## Work order
Where in the listing does the string "Sanger" appear? Copy every line that holds it.

## Records provided
Start of Block

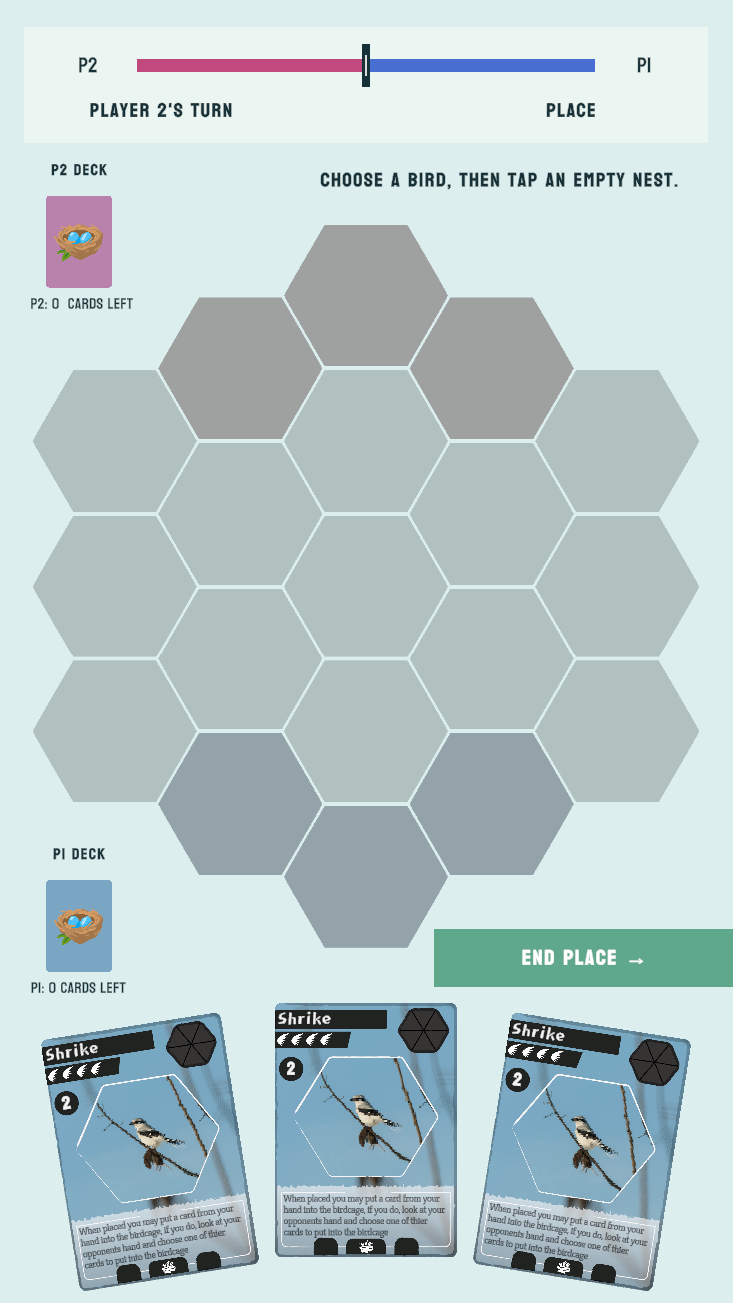
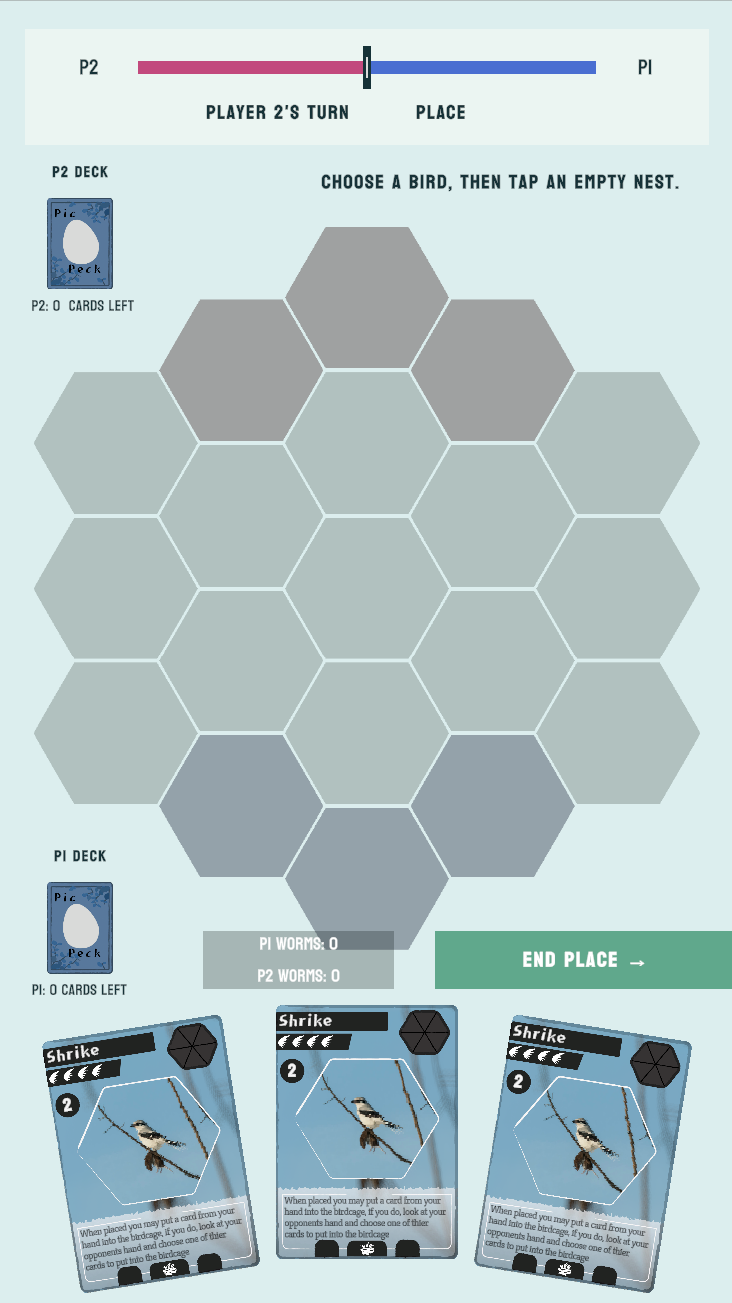
Update Pic Peck gameplay screenshot with new card backs

diff --git a/games/pic-peck/index.html b/games/pic-peck/index.html
@@ -18,6 +18,6 @@
     <a class="wordmark" href="../../" aria-label="Miles Sanger home">Miles Sanger<span class="wordmark-dot" aria-hidden="true">.</span></a>
     <nav aria-label="Main navigation"><a href="../../#work">Games</a><a href="../../about/">About</a><a href="../../#writing">Writing</a><a class="nav-contact" href="mailto:behrenha@usc.edu">Contact</a></nav>
   </header>
-  <main id="main" class="project-page wrap"><a class="back-link text-link" href="../"><span aria-hidden="true">←</span> All games</a><section class="project-intro"><h1>Pic Peck<span class="name-period">.</span></h1><p class="detail-roles">Director · Lead Designer · Producer · Lead Engineer</p><div class="detail-facts"><div><span>Team</span><p>5 people</p></div><div><span>Timeline</span><p>April 2026–present</p></div><div><span>Status</span><p>In development</p></div></div><p class="detail-description">A digital collectable card game based on identifying and taking pictures of birds in the wild.</p><img class="detail-image detail-logo" src="../../assets/games/pic-peck-logo.png" alt="Pic Peck logo: a blue illustrated card with an egg and leafy branches" width="240" height="336" loading="lazy"><img class="detail-image detail-portrait" src="../../assets/games/pic-peck.png" alt="Pic Peck gameplay: a hexagonal board, bird cards, and player decks" width="733" height="1303" loading="lazy"><div class="detail-links"><p class="quiet-label">Demo forthcoming.</p></div><section class="project-gallery" aria-labelledby="screenshots-title"><h2 id="screenshots-title">Screenshots</h2><div class="screenshot-grid card-gallery"><a class="screenshot-link" href="../../assets/games/screenshots/pic-peck-1.webp" target="_blank" rel="noopener noreferrer" style="--image-width:207px" aria-label="Pic Peck Little Blue Heron card (open full image in a new tab)"><img src="../../assets/games/screenshots/pic-peck-1.webp" alt="Pic Peck Little Blue Heron card" width="207" height="273" loading="lazy"></a><a class="screenshot-link" href="../../assets/games/screenshots/pic-peck-2.webp" target="_blank" rel="noopener noreferrer" style="--image-width:673px" aria-label="Six Pic Peck bird cards, including Common Swift, Western Barn Owl, and Common Ostrich (open full image in a new tab)"><img src="../../assets/games/screenshots/pic-peck-2.webp" alt="Six Pic Peck bird cards, including Common Swift, Western Barn Owl, and Common Ostrich" width="673" height="579" loading="lazy"></a></div></section></section><div class="project-closing"><span>Next project</span><a href="../voidwatch/">Voidwatch <span aria-hidden="true">→</span></a></div></main>
+  <main id="main" class="project-page wrap"><a class="back-link text-link" href="../"><span aria-hidden="true">←</span> All games</a><section class="project-intro"><h1>Pic Peck<span class="name-period">.</span></h1><p class="detail-roles">Director · Lead Designer · Producer · Lead Engineer</p><div class="detail-facts"><div><span>Team</span><p>5 people</p></div><div><span>Timeline</span><p>April 2026–present</p></div><div><span>Status</span><p>In development</p></div></div><p class="detail-description">A digital collectable card game based on identifying and taking pictures of birds in the wild.</p><img class="detail-image detail-logo" src="../../assets/games/pic-peck-logo.png" alt="Pic Peck logo: a blue illustrated card with an egg and leafy branches" width="240" height="336" loading="lazy"><img class="detail-image detail-portrait" src="../../assets/games/pic-peck.png" alt="Pic Peck gameplay: a hexagonal board, bird cards, and blue egg-design card backs in both player decks" width="732" height="1303" loading="lazy"><div class="detail-links"><p class="quiet-label">Demo forthcoming.</p></div><section class="project-gallery" aria-labelledby="screenshots-title"><h2 id="screenshots-title">Screenshots</h2><div class="screenshot-grid card-gallery"><a class="screenshot-link" href="../../assets/games/screenshots/pic-peck-1.webp" target="_blank" rel="noopener noreferrer" style="--image-width:207px" aria-label="Pic Peck Little Blue Heron card (open full image in a new tab)"><img src="../../assets/games/screenshots/pic-peck-1.webp" alt="Pic Peck Little Blue Heron card" width="207" height="273" loading="lazy"></a><a class="screenshot-link" href="../../assets/games/screenshots/pic-peck-2.webp" target="_blank" rel="noopener noreferrer" style="--image-width:673px" aria-label="Six Pic Peck bird cards, including Common Swift, Western Barn Owl, and Common Ostrich (open full image in a new tab)"><img src="../../assets/games/screenshots/pic-peck-2.webp" alt="Six Pic Peck bird cards, including Common Swift, Western Barn Owl, and Common Ostrich" width="673" height="579" loading="lazy"></a></div></section></section><div class="project-closing"><span>Next project</span><a href="../voidwatch/">Voidwatch <span aria-hidden="true">→</span></a></div></main>
   <footer class="site-footer wrap"><i class="footer-amp" aria-hidden="true">&amp;</i><p class="footer-tagline">Curiosity <i>&amp;</i> foolishness.</p><small class="footer-copyright">© 2026 Miles Sanger</small></footer>
 </body></html>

End of Block

## Response below
     <a class="wordmark" href="../../" aria-label="Miles Sanger home">Miles Sanger<span class="wordmark-dot" aria-hidden="true">.</span></a>
   <footer class="site-footer wrap"><i class="footer-amp" aria-hidden="true">&amp;</i><p class="footer-tagline">Curiosity <i>&amp;</i> foolishness.</p><small class="footer-copyright">© 2026 Miles Sanger</small></footer>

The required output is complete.